### Goal of the exercise
Within the data below, find the string "Juan" and return each line where it occurs.

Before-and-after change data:
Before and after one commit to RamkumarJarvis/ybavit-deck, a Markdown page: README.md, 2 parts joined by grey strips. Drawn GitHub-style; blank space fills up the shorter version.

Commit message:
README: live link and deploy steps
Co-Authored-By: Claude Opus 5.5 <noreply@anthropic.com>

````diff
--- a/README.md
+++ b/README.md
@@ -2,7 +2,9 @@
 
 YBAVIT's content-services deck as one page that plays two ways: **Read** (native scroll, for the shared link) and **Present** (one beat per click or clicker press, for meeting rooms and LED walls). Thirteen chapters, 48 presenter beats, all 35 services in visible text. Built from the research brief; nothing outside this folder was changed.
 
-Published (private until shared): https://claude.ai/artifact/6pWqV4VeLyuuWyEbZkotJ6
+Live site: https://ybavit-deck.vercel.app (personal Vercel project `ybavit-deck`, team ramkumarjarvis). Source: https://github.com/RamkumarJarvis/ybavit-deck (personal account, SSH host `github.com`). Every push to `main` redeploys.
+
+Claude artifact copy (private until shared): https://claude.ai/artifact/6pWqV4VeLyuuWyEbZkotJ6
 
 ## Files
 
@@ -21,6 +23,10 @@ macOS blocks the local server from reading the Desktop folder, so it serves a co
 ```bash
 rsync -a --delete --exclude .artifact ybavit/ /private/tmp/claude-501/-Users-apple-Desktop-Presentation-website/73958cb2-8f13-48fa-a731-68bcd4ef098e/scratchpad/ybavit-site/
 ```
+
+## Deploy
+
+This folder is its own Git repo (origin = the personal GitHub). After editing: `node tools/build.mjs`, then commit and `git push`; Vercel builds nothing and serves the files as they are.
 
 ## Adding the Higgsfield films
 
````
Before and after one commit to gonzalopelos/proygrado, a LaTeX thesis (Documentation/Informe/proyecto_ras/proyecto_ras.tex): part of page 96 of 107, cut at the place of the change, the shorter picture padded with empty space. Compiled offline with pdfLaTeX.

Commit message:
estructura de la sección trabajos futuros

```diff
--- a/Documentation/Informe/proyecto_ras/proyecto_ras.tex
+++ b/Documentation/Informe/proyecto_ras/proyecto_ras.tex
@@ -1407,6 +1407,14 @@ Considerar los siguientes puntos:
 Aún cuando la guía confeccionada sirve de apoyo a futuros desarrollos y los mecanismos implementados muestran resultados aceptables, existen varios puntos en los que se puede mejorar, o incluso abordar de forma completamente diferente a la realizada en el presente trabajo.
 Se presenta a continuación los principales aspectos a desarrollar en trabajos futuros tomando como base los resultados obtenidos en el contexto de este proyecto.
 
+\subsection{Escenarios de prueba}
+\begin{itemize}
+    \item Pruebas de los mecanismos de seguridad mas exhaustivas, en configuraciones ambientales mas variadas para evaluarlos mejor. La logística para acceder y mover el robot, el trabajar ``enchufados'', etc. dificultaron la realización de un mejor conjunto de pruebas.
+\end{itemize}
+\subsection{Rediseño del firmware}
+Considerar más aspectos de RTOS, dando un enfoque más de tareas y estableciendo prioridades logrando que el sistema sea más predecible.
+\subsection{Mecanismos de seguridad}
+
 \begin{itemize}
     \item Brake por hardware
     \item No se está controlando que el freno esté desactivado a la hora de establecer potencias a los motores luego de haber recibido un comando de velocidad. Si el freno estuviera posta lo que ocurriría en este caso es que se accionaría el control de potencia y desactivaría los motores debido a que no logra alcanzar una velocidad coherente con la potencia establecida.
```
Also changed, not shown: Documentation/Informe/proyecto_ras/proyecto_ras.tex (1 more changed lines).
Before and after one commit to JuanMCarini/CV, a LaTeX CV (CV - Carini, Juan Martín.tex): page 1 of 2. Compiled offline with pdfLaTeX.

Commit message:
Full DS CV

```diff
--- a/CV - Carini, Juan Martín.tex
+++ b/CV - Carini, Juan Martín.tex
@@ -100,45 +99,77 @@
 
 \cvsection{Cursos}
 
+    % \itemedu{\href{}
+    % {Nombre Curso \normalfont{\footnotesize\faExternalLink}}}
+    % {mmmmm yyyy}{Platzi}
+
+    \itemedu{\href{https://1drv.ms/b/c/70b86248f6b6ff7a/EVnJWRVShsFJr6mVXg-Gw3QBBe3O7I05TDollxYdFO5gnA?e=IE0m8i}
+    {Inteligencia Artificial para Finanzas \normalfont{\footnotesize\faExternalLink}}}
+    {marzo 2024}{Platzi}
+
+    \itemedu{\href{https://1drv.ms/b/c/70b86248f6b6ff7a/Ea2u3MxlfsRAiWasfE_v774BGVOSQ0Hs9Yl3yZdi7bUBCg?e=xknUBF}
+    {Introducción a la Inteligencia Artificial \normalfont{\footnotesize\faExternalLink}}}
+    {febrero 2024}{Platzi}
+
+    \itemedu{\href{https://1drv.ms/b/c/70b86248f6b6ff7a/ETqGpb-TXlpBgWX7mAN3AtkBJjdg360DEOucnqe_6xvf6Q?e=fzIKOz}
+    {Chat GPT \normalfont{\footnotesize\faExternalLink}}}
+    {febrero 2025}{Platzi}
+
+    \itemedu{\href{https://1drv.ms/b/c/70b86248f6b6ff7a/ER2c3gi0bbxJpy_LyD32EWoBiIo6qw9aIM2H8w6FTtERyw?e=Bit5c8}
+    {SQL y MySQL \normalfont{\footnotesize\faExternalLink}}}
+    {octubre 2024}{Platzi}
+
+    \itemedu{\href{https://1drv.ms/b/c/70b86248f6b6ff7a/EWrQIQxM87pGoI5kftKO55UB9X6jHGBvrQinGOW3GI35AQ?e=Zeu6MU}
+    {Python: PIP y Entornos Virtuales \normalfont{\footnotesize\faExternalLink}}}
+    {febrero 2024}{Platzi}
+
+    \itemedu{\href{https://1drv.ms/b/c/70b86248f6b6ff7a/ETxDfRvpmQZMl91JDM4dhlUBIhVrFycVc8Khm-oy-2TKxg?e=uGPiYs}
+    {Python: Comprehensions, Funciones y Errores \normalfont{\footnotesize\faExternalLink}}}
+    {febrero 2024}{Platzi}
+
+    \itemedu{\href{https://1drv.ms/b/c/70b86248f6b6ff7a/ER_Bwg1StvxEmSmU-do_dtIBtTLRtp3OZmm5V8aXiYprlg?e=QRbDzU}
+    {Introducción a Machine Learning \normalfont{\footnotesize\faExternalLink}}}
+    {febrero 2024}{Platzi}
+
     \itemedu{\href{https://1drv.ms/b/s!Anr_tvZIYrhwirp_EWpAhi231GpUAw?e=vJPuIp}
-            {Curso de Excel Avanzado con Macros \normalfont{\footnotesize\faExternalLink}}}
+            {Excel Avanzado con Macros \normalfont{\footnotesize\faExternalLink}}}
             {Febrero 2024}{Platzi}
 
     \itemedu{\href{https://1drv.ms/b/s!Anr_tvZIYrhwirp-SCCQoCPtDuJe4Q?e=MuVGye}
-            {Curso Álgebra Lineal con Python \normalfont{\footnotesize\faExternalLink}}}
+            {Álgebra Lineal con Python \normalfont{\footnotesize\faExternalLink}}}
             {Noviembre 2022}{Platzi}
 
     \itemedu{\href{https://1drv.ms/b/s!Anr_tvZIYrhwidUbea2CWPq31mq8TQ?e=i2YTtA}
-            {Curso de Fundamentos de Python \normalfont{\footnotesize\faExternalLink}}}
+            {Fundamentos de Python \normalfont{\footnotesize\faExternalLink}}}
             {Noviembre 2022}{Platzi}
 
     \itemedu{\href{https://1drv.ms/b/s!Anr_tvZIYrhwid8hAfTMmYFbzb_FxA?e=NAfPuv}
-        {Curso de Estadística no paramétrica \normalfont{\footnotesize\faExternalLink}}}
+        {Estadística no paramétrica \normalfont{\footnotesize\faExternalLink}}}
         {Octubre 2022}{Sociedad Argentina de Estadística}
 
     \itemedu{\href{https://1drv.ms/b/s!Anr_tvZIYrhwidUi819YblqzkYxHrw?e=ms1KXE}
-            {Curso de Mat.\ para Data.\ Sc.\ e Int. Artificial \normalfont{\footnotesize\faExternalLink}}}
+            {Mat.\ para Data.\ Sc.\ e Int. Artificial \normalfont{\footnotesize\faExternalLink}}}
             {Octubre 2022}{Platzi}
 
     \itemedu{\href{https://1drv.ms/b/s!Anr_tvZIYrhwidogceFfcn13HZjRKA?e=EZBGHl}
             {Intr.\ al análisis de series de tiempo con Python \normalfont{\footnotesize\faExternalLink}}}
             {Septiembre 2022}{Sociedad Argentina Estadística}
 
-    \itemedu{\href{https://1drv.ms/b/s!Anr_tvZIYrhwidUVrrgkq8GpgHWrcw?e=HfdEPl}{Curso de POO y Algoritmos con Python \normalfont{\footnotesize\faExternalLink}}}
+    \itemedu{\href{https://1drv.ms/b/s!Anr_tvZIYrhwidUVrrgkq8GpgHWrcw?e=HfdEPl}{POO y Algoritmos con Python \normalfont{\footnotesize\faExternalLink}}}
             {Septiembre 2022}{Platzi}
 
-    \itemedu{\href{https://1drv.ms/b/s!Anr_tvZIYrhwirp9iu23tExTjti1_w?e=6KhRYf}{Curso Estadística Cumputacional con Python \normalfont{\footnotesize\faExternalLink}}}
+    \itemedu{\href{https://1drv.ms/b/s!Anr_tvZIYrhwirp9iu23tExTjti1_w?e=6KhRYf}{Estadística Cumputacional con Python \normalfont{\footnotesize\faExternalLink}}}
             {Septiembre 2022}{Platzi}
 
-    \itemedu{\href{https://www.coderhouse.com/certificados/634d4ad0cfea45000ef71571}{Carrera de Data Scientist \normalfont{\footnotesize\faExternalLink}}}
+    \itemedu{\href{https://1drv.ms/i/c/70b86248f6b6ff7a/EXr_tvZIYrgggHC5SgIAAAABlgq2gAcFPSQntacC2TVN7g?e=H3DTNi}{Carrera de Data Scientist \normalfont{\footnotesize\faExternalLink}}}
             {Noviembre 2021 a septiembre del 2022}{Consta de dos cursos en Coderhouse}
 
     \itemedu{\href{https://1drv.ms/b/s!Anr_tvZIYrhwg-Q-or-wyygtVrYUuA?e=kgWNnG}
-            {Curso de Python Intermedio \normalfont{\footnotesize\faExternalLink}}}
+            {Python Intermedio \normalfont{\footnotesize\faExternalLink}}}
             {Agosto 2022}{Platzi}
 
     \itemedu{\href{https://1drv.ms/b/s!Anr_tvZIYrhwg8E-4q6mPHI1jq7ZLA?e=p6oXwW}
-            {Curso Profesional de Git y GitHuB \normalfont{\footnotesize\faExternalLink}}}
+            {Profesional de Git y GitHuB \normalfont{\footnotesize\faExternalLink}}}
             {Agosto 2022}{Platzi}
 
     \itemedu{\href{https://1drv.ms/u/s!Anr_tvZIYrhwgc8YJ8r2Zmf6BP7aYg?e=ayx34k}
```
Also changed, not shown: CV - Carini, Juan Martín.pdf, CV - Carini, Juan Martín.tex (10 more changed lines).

### Task solution
Before and after one commit to JuanMCarini/CV, a LaTeX CV (CV - Carini, Juan Martín.tex): page 1 of 2. Compiled offline with pdfLaTeX.
--- a/CV - Carini, Juan Martín.tex
+++ b/CV - Carini, Juan Martín.tex
Also changed, not shown: CV - Carini, Juan Martín.pdf, CV - Carini, Juan Martín.tex (10 more changed lines).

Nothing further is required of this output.